╭─ Extracted data

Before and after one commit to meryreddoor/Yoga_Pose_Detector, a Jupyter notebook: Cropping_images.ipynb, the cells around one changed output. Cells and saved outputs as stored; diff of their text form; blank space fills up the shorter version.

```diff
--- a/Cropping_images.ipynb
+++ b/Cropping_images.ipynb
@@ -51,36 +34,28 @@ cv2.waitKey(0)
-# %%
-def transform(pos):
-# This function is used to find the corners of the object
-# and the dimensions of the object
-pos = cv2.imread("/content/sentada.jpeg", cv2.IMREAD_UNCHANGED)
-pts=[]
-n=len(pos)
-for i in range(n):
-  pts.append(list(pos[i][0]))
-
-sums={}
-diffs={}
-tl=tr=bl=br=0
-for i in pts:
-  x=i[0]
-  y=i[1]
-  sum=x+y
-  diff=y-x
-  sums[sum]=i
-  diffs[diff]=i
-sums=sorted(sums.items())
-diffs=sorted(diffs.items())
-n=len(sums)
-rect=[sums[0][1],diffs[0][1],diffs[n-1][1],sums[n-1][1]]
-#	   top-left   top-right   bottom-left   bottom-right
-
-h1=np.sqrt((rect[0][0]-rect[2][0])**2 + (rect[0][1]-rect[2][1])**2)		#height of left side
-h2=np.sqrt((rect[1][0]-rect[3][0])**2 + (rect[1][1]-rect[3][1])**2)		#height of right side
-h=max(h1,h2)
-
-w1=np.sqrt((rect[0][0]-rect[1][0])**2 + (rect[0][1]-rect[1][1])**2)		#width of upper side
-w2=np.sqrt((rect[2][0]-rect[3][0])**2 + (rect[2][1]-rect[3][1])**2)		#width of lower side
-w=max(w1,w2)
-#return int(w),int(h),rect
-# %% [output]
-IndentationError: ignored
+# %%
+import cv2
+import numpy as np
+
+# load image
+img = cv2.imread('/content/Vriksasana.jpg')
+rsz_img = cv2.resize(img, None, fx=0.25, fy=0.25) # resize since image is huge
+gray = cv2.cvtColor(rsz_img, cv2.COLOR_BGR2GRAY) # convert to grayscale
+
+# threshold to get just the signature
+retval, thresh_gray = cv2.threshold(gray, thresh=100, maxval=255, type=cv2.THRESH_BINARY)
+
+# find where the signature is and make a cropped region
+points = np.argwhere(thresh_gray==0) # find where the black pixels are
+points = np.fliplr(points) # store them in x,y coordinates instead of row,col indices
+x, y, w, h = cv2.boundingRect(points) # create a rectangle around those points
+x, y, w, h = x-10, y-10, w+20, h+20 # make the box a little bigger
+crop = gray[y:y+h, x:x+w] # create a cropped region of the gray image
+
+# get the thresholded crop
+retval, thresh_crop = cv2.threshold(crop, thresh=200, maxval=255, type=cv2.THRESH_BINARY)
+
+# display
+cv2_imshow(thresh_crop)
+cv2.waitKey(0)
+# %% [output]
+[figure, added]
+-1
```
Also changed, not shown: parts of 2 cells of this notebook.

╰─
╭─ Extracted data

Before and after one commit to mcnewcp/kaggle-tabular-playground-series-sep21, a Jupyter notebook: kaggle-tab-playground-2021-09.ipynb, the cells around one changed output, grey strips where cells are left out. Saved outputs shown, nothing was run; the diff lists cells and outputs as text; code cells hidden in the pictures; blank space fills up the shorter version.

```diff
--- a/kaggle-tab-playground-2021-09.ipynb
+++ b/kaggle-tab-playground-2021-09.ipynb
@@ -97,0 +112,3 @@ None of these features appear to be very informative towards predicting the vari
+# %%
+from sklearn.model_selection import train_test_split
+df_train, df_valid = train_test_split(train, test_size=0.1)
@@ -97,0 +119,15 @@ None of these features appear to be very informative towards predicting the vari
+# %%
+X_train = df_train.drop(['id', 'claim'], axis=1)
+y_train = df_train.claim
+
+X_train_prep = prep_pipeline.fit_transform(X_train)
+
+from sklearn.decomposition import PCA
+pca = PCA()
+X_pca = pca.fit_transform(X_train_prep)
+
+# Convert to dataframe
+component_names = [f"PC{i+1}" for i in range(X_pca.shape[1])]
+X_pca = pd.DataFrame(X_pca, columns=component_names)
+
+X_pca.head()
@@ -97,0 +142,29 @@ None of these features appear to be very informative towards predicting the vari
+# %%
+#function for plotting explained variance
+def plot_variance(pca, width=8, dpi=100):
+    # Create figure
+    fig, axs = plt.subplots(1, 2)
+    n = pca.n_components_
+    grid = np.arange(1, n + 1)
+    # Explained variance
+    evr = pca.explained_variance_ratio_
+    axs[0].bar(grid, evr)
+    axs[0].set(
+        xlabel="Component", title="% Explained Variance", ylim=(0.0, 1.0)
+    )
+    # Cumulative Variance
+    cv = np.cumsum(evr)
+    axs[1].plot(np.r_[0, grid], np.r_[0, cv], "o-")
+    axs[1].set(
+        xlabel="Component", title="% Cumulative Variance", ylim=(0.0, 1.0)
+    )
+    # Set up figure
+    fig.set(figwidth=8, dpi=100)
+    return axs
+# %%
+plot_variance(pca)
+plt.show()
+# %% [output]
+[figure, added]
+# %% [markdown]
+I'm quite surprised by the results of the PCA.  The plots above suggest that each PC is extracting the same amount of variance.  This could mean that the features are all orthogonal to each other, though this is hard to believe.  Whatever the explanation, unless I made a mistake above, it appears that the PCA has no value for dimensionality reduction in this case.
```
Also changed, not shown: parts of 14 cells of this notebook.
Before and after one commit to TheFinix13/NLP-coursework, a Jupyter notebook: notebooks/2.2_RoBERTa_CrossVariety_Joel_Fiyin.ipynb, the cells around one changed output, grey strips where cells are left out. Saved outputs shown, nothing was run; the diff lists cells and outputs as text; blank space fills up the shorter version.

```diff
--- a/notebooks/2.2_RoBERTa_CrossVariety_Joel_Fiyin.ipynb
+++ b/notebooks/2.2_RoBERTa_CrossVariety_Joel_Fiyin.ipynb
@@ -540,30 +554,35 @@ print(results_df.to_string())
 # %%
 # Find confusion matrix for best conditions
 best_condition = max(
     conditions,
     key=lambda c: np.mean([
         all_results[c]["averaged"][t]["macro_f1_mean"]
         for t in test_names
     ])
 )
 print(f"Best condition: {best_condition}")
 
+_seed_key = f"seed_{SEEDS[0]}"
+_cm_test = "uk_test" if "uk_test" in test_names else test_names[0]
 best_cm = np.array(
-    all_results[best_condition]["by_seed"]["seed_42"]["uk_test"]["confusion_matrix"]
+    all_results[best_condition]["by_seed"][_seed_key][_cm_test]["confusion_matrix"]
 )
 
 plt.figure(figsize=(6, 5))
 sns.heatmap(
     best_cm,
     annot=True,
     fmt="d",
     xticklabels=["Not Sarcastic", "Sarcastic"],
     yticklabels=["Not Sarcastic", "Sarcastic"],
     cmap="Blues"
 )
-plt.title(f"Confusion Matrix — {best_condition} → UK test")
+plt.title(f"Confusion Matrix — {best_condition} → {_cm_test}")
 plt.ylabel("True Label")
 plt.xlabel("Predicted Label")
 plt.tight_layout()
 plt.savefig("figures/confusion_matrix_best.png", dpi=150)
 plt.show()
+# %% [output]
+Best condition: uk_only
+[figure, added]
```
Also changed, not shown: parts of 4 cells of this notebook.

╰─
╭─ Extracted data

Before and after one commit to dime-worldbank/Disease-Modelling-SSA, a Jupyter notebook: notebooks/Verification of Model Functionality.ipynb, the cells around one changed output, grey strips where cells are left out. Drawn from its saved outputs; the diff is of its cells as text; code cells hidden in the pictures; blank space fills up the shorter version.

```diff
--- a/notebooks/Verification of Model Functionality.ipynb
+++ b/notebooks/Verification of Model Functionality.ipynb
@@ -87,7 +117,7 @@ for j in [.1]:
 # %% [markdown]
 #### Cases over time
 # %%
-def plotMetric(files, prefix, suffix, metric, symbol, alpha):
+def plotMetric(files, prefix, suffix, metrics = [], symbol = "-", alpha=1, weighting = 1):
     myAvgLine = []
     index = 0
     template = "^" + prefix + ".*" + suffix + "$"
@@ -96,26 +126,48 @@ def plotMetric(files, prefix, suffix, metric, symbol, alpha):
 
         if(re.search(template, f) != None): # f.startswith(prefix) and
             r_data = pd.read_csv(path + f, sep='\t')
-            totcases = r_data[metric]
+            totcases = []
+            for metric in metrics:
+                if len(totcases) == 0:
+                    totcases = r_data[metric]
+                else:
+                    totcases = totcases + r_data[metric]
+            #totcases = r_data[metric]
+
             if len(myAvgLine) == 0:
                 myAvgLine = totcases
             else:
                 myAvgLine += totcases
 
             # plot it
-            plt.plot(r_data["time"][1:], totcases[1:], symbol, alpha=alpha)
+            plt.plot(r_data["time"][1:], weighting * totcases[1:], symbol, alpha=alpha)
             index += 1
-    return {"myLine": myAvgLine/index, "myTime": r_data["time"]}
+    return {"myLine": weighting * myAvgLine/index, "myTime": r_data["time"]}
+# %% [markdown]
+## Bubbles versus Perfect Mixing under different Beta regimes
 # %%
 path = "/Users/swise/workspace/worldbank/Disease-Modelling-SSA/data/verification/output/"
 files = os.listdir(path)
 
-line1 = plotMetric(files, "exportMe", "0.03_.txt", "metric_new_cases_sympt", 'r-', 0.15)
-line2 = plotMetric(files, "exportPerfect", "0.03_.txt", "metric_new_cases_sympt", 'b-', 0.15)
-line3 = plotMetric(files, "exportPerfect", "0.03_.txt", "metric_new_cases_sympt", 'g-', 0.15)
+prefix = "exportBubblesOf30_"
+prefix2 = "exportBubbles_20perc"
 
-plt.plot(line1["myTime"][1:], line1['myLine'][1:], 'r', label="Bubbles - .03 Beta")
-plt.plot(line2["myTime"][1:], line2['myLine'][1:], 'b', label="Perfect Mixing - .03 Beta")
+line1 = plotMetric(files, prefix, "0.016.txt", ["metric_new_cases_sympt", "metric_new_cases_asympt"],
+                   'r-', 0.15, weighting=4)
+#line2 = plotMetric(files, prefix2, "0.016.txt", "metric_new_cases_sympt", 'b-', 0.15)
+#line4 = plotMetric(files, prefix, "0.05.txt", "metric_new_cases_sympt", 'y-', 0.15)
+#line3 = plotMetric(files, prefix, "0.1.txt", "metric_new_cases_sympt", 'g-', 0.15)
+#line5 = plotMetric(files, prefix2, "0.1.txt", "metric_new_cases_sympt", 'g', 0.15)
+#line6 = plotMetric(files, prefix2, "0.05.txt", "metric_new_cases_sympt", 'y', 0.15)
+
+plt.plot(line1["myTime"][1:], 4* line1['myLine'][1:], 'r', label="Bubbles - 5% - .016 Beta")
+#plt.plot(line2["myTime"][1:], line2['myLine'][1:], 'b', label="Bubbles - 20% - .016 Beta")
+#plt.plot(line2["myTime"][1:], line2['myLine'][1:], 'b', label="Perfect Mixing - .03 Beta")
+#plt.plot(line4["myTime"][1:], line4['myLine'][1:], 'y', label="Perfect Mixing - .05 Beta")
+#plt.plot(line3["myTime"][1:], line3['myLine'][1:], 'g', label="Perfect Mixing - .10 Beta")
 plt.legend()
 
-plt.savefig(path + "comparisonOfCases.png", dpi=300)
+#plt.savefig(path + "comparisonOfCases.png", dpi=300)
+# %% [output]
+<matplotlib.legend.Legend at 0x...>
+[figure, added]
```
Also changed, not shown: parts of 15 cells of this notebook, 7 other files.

╰─

Each line above that contains the string "index" should be identified and copied.

     index = 0
             index += 1
-    return {"myLine": myAvgLine/index, "myTime": r_data["time"]}
+    return {"myLine": weighting * myAvgLine/index, "myTime": r_data["time"]}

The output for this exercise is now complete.